The challenge for healthcare organizations is how to provide this kind of personal outreach, at scale. An effective way to achieve this is leveraging artificial intelligence (AI) and machine learning. Even when you compile essential health information for people, such as what kind of housing they live in (apartment, trailer park or have a mortgage on a standalone home) or if they own their car, these factors can change in an instant. For example, if Bill ends up gaining an amazing roommate who cooks for him and drives him to appointments occasionally, his SDoH has drastically changed. It’s important to get the whole view of a person to provide the best wellbeing support, and to constantly refresh that view. AI and machine learning give healthcare stakeholders the ability to quickly analyze lifestyle changes and tailor outreach as needed.

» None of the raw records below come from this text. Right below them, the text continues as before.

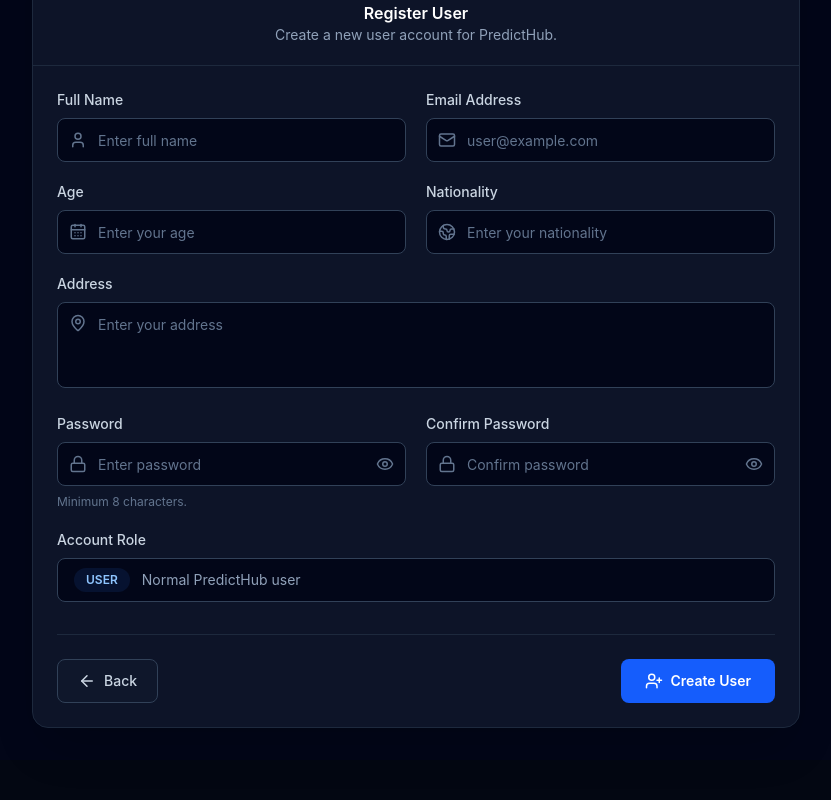
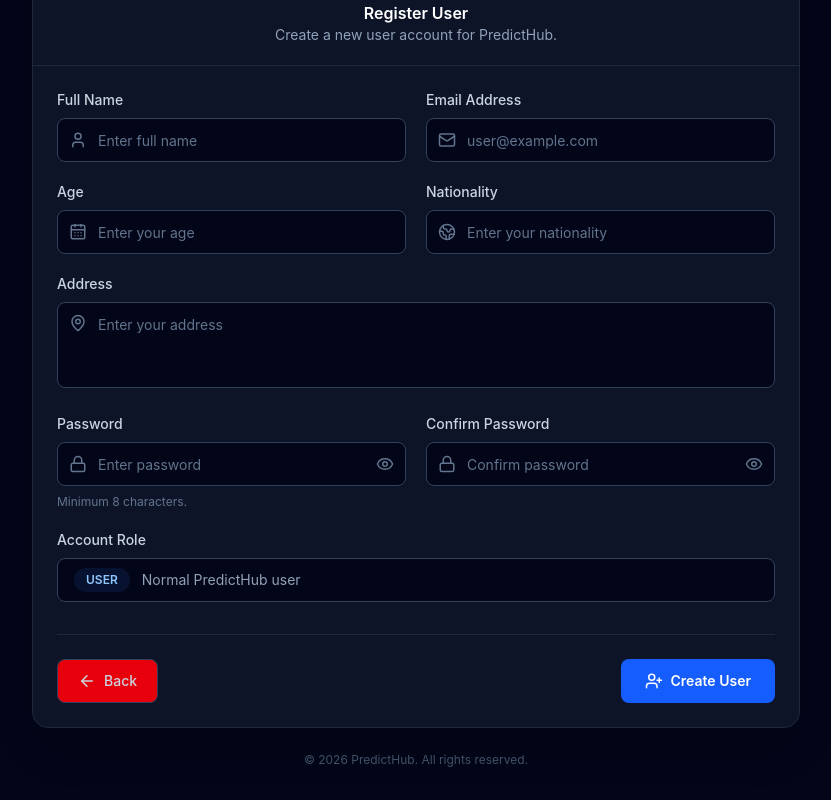
Before and after one commit to vikashkumar97983282-glitch/PredictHub, a React (Vite) app in the folder Frontend/: page /register in a window 1280 px wide. Shown: the part 232-1032 px from the top of the page, without its empty margins (224-1055 px from the left). Before the commit the page ends 992 px from the top, so only its background shows below. Built offline with nearby package versions, Linux system fonts and the light colour scheme; no server answers.

Commit message:
add back button color and footer

```diff
--- a/Frontend/src/pages/CreateUser.jsx
+++ b/Frontend/src/pages/CreateUser.jsx
@@ -619,11 +619,11 @@ function CreateUser() {
                 className="
                   flex h-11 items-center gap-2 rounded-lg
                   border border-slate-700
-                  bg-slate-900 px-5
+                  bg-red-600 px-5
                   text-sm font-medium
                   text-slate-300
                   transition
-                  hover:bg-slate-800
+                  hover:bg-red-800
                   disabled:cursor-not-allowed
                   disabled:opacity-50
                 "
@@ -675,6 +675,10 @@ function CreateUser() {
 
         </div>
 
+        <p className="mt-6 text-center text-xs text-slate-600">
+          © 2026 PredictHub. All rights reserved.
+        </p>
+
       </div>
 
     </div>
```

We must remember that SDoH is not a silver bullet but a cautionary truth for almost anything in healthcare. It is not enough to just analyze and target populations. You must have a plan to use this information in an actionable way. And many times, the answer to a social problem is not through medical solutions, a trap that many plans and providers fall into over and over again. Social problems require social supports - not more medical care or a smarter combination of the two. If a health plan discovers that a patient cannot afford their medications, they and their members would be better served by providing financial assistance to cover the co-pay of a medicine than the potential to pay for an emergency room visit or hospitalization down the road. Additionally, financial, social and emotional wellbeing support are all important in people’s daily lives and has a huge impact on physical health and outcomes.
It should also be noted that leveraging this information is not meant to make people feel like their privacy is being invaded (it is all de-identified data). It’s more about understanding the myriad of factors in our lives that influence our choices and, ultimately, our health. From what and how much we eat to if we need to make choices like paying our electric bill over paying for medications or procedures.
All of this helps providers and health plans obtain a 360-degree view of an individual’s ecosystem. With this comprehensive view, stakeholders can design and implement the most relevant and effective resources and programs to support the root causes affecting the poor health outcomes that healthcare systems are so desperately trying to fix. Using SDoH data is not only a good thing, it is paramount to improving the lives and health of individuals and the communities in which we all live, work and play.
Jodi Smith, RN, MSN, ND, is director of consumer journey at Welltok.